Wherever the string "LoginForm" appears in a line of the listing below, report that line.

# Records for this exercise
# # # # # # #
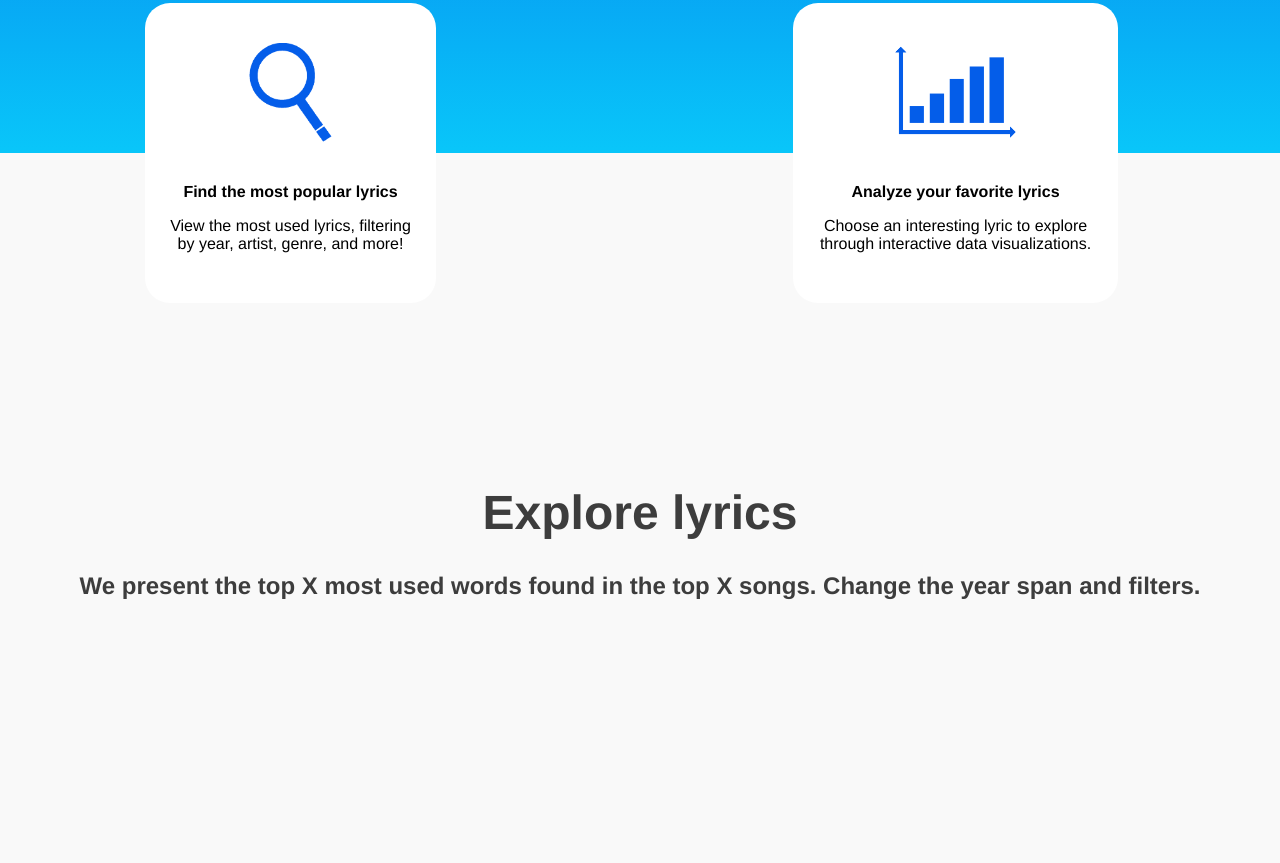
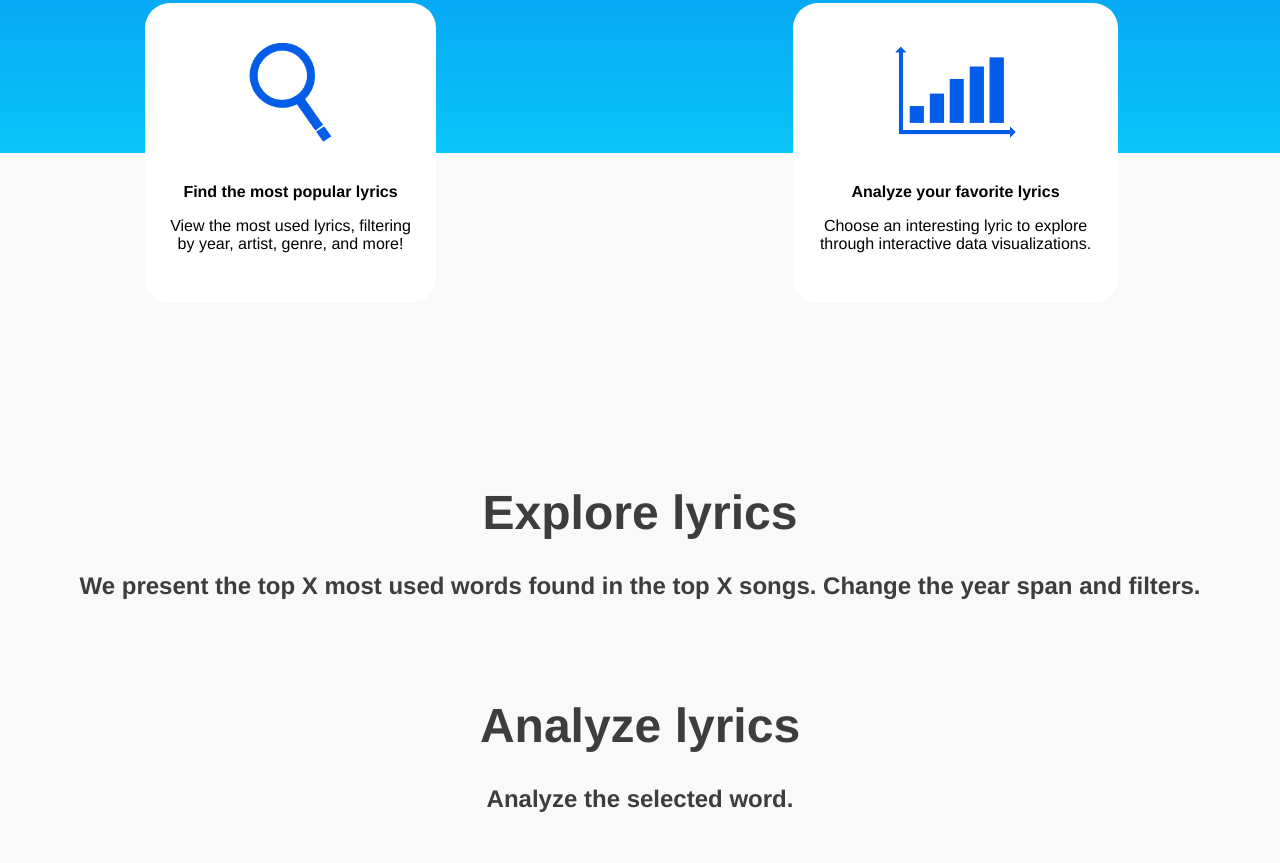
Before and after one commit to UW-CSE442-WI20/FP-music-vibez, a website: page src/index.html in a window 1280 px wide. Shown: the part 426-1289 px from the top of the page. Before the commit the page ends 1092 px from the top, so only its background shows below. Drawn offline with Linux system fonts and the light colour scheme.

Commit message:
set up grids for pages

```diff
--- a/src/index.html
+++ b/src/index.html
@@ -39,8 +39,16 @@
 			<div><p id="value-range"></p></div>
 	    	<div id="slider-range"></div>
     	</div>
-    	<div class="word-map-grid-item" id="word-map">
-    	</div>
+    	<div class="word-map-grid-item" id="word-map"></div>
+	</div>
+
+
+	<div class="analysis-grid-container">
+		<div class="analysis-grid-item header">
+			<h1 id="main-header">Analyze lyrics</h1>
+			<h2>Analyze the selected word.</h2>
+		</div>
+
 	</div>
 
 	<script src="./index.js"></script>
--- a/src/style.css
+++ b/src/style.css
@@ -60,6 +60,12 @@ h1
 	margin-bottom: 0px;
 }
 
+.analysis-grid-container
+{
+ 	display: grid;
+ 	grid-template-columns: auto auto;
+}
+
 .project-title
 {
 	margin-top: 0px;
```
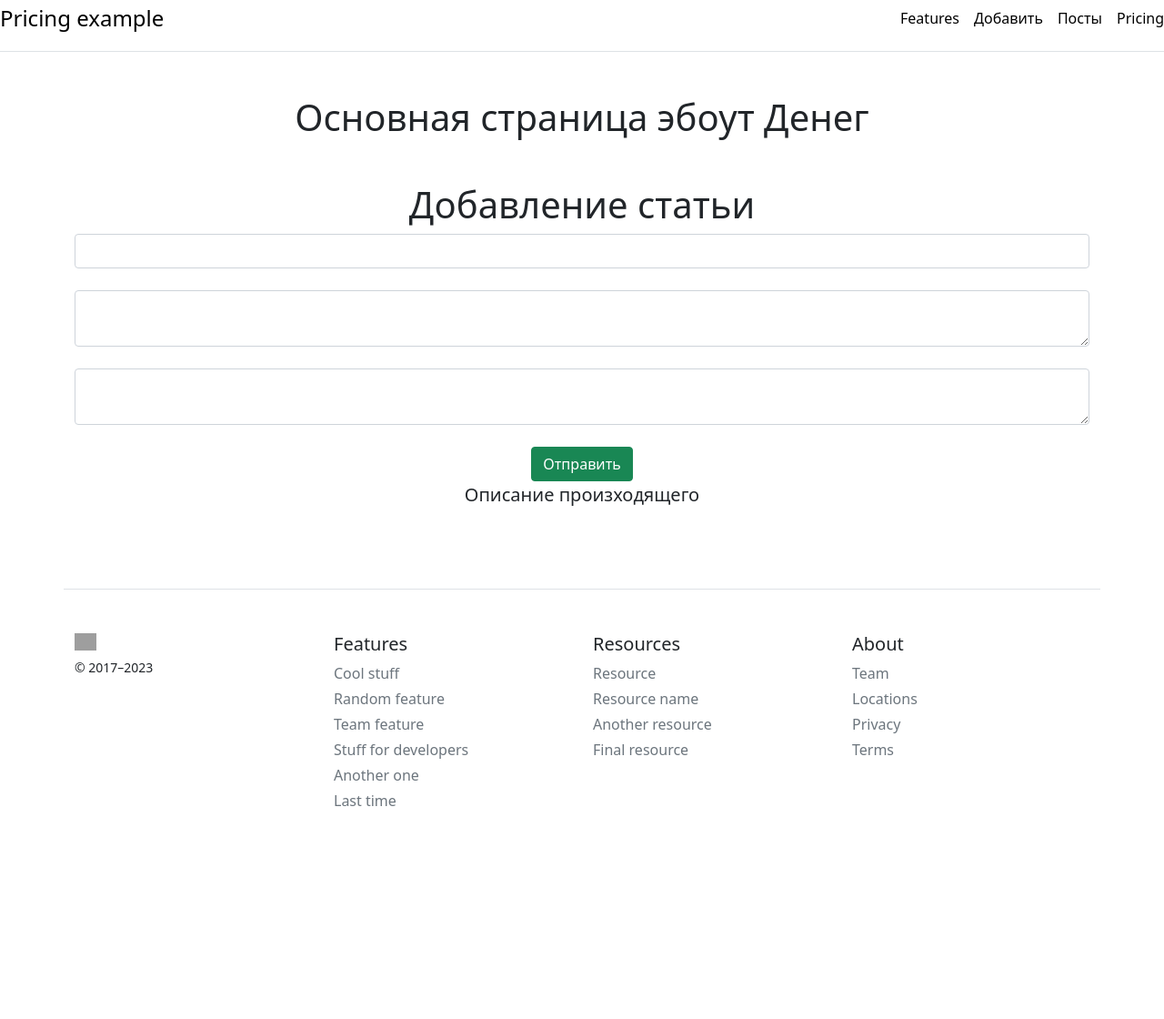
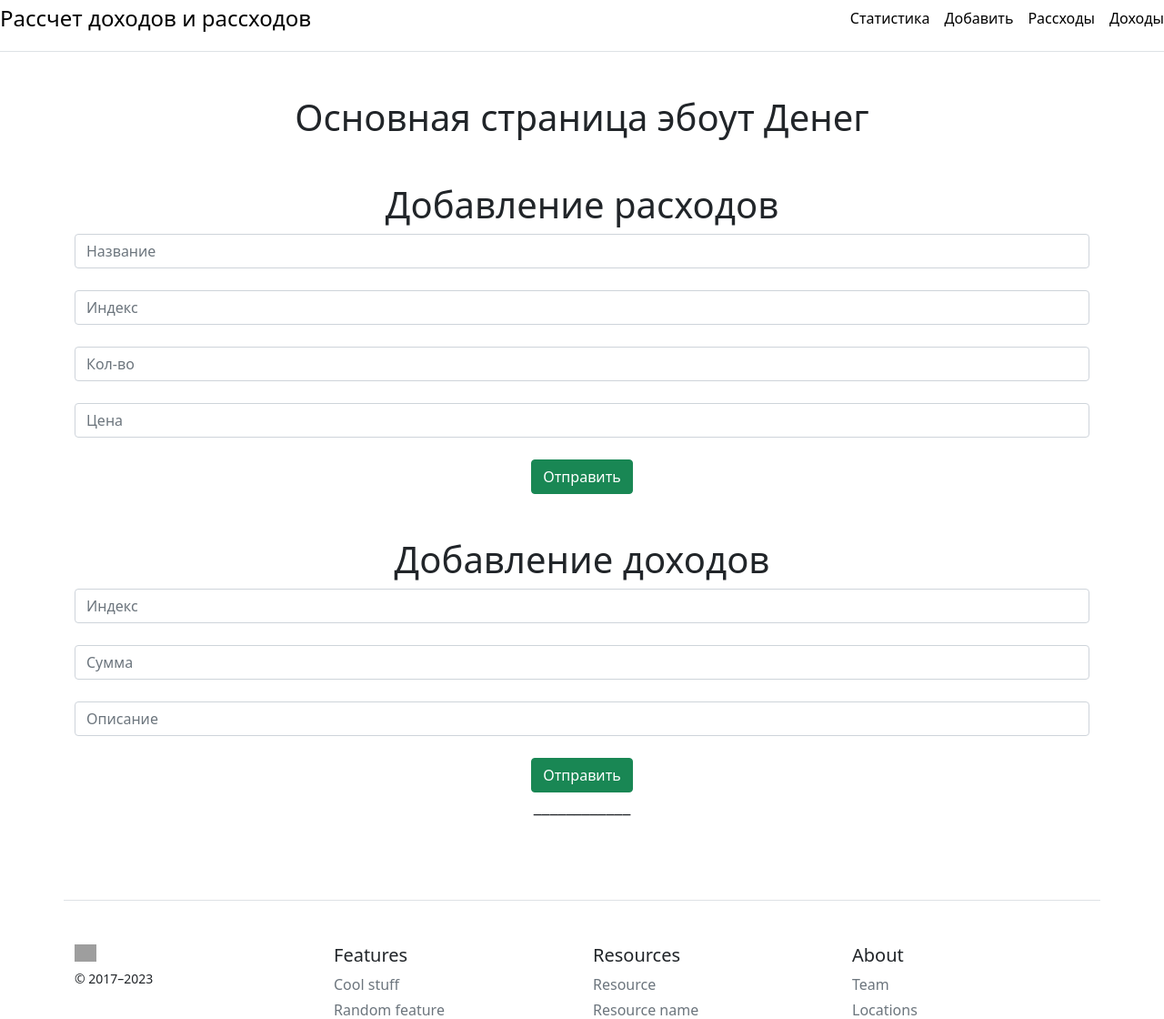
Before and after one commit to Artembase/Python_Flask, a Flask app: page /create-article in a window 1280 px wide. Shown: the top 1120 px of the page at 91% size. Before the commit the page ends 886 px from the top, so only its background shows below. Run offline with Flask 3, Linux system fonts and the light colour scheme; grey boxes are pictures that could not be loaded.

Commit message:
refactor: for my app

```diff
--- a/app.py
+++ b/app.py
@@ -3,15 +3,20 @@ from flask import Flask, render_template, url_for, request, redirect
 from flask_sqlalchemy import SQLAlchemy
 
 app = Flask(__name__)
-app.config['SQLALCHEMY_DATABASE_URI'] = 'sqlite:///blog.db'
+app.config['SQLALCHEMY_DATABASE_URI'] = 'sqlite:///blog1.db'
 db = SQLAlchemy(app)
+
+#init database
+# from app import app, db
+# app.app_context().push()
+# db.create_all()
 
 
 class Article(db.Model):
     id = db.Column(db.Integer, primary_key=True)
-    title = db.Column(db.String(100), primary_key=False)
-    intro = db.Column(db.String(300), primary_key=False)
-    text = db.Column(db.Text, nullable=False)
+    title = db.Column(db.String(100), primary_key=False, default='')
+    intro = db.Column(db.String(300), primary_key=False, default='')
+    text = db.Column(db.Text, nullable=False, default='')
     date = db.Column(db.DateTime, default=datetime.utcnow)
 
     def __repr__(self):
--- a/templates/base.html
+++ b/templates/base.html
@@ -13,20 +13,20 @@
     <header>
     <div class=" d-flex flex-column flex-md-row align-items-center pb-3 mb-4 border-bottom">
       <a href="/" class="d-flex align-items-center link-body-emphasis text-decoration-none">
-         <span class="fs-4 text-body-emphasis">Pricing example</span>
+         <span class="fs-4 text-body-emphasis">Рассчет доходов и рассходов</span>
       </a>
-
-      <nav class="d-inline-flex mt-2 mt-md-0 ms-md-auto">
-        <a class="me-3 py-2 link-body-emphasis text-decoration-none" href="/about">Features</a>
+      <nav class="d-inline-flex mt
+-2 mt-md-0 ms-md-auto">
+        <a class="me-3 py-2 link-body-emphasis text-decoration-none" href="/about">Статистика</a>
         <a class="me-3 py-2 link-body-emphasis text-decoration-none" href="/create-article">Добавить</a>
-        <a class="me-3 py-2 link-body-emphasis text-decoration-none" href="/posts">Посты</a>
-        <a class="py-2 link-body-emphasis text-decoration-none" href="#">Pricing</a>
+        <a class="me-3 py-2 link-body-emphasis text-decoration-none" href="/posts">Рассходы</a>
+        <a class="py-2 link-body-emphasis text-decoration-none" href="#">Доходы</a>
       </nav>
     </div>
 
     <div class="pricing-header p-3 pb-md-4 mx-auto text-center">
       <h1 class="display-4 fw-normal text-body-emphasis">{% block body %}{% endblock %}</h1>
-      <p class="fs-5 text-body-secondary">Описание произходящего</p>
+      <p class="fs-5 text-body-secondary">____________</p>
     </div>
   </header>
 
--- a/templates/create-article.html
+++ b/templates/create-article.html
@@ -8,14 +8,28 @@
 <h1> Основная страница эбоут Денег</h1>
 
 <div class="container mt-5">
-    <h1>Добавление статьи</h1>
+    <h1>Добавление расходов</h1>
     <form method="post">
-        <input type="text" name="title" id="title" class="form-control"><br>
-        <textarea name="intro" id="intro" class="form-control"></textarea><br>
-        <textarea name="text" id="text" class="form-control"></textarea><br>
+        <input type="text" name="name" id="name" class="form-control"  placeholder="Название"><br>
+        <input type="text" name="index" id="index" class="form-control"  placeholder="Индекс"><br>
+        <input type="text" name="quantity" id="quantity" class="form-control"  placeholder="Кол-во"><br>
+        <input type="text" name="cost" id="cost" class="form-control"  placeholder="Цена"><br>
+
         <input type="submit"  class="btn btn-success" value="Отправить"><br>
 
     </form>
 </div>
 
+
+<div class="container mt-5">
+    <h1>Добавление доходов</h1>
+    <form method="post">
+
+        <input type="text" name="index_sal" id="index_sal" class="form-control"  placeholder="Индекс"><br>
+        <input type="text" name="sum_sal" id="sum_sal" class="form-control"  placeholder="Сумма"><br>
+        <input type="text" name="name_sal" id="name_sal" class="form-control"  placeholder="Описание"><br>
+        <input type="submit"  class="btn btn-success" value="Отправить"><br>
+
+    </form>
+</div>
 {% endblock %}
```
Also changed, not shown: instance/blog.db (deleted), instance/blog1.db (added).
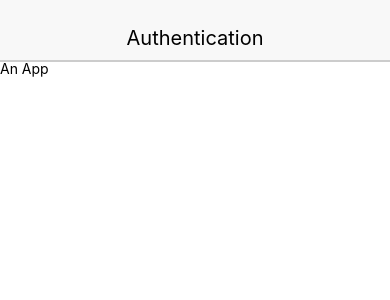
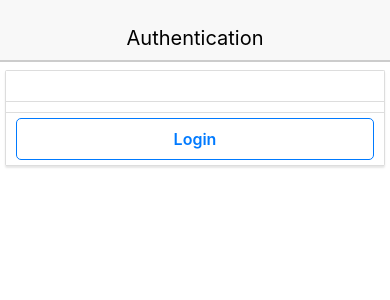
Before and after one commit to swojeet/auth, a React Native app: screen / in a window 390 px wide. Shown: the top 300 px of the page. Built offline with nearby package versions, Linux system fonts and the light colour scheme.

Commit message:
Create LoginForm component, initialize firebase with lifecycle methods,

```diff
--- a/index.js
+++ b/index.js
@@ -1,7 +1,7 @@
 /** @format */
 
-import {AppRegistry} from 'react-native';
+import { AppRegistry } from 'react-native';
 import App from './src/App';
-import {name as appName} from './app.json';
+import { name as appName } from './app.json';
 
 AppRegistry.registerComponent(appName, () => App);
--- a/package.json
+++ b/package.json
@@ -7,6 +7,8 @@
     "test": "jest"
   },
   "dependencies": {
+    "@firebase/app": "^0.3.4",
+    "eslint-config-rallycoding": "^3.2.0",
     "react": "16.6.1",
     "react-native": "0.57.5"
   },
--- a/src/App.js
+++ b/src/App.js
@@ -1,13 +1,26 @@
+import firebase from '@firebase/app';
 import React, { Component } from 'react';
-import { View, Text } from 'react-native';
-import { Header } from './components/common'
+import { View } from 'react-native';
+import { Header } from './components/common';
+import LoginForm from './components/LoginForm';
 
 class App extends Component {
-  render(){
+  componentWillMount() {
+    firebase.initializeApp({
+      apiKey: 'AIzaSyD15kGwvGv3vifv44x6G_RVVRCoTiprZNk',
+      authDomain: 'auth-4bbbb.firebaseapp.com',
+      databaseURL: 'https://auth-4bbbb.firebaseio.com',
+      projectId: 'auth-4bbbb',
+      storageBucket: 'auth-4bbbb.appspot.com',
+      messagingSenderId: '552619958187'
+    });
+  }
+
+  render() {
     return (
       <View>
-        <Header headerText="Authentication"></Header>
-        <Text>An App</Text>
+        <Header headerText="Authentication" />
+        <LoginForm />
       </View>
     );
   }
--- /dev/null
+++ b/src/components/LoginForm.js
@@ -0,0 +1,32 @@
+import React, { Component } from 'react';
+import { TextInput } from 'react-native';
+import { Button, Card, CardSection } from './common';
+
+class LoginForm extends Component {
+  state = { text: '' };
+
+  render() {
+    return (
+      <Card>
+        <CardSection>
+          <TextInput
+            value={this.state.text}
+            onChangeText={text => this.setState({ text })}
+            style={{ height: 20, width: 100, paddingVertical: 0 }}
+          />
+        </CardSection>
+        <CardSection>
+
+        </CardSection>
+
+        <CardSection>
+          <Button>
+            Login
+          </Button>
+        </CardSection>
+      </Card>
+    );
+  }
+}
+
+export default LoginForm;
```
Also changed, not shown: 2 other files (tests, documents, lock files or other folders).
# # # # # # #
# The answer
Create LoginForm component, initialize firebase with lifecycle methods,
+import LoginForm from './components/LoginForm';
+        <LoginForm />
+++ b/src/components/LoginForm.js
+class LoginForm extends Component {
+export default LoginForm;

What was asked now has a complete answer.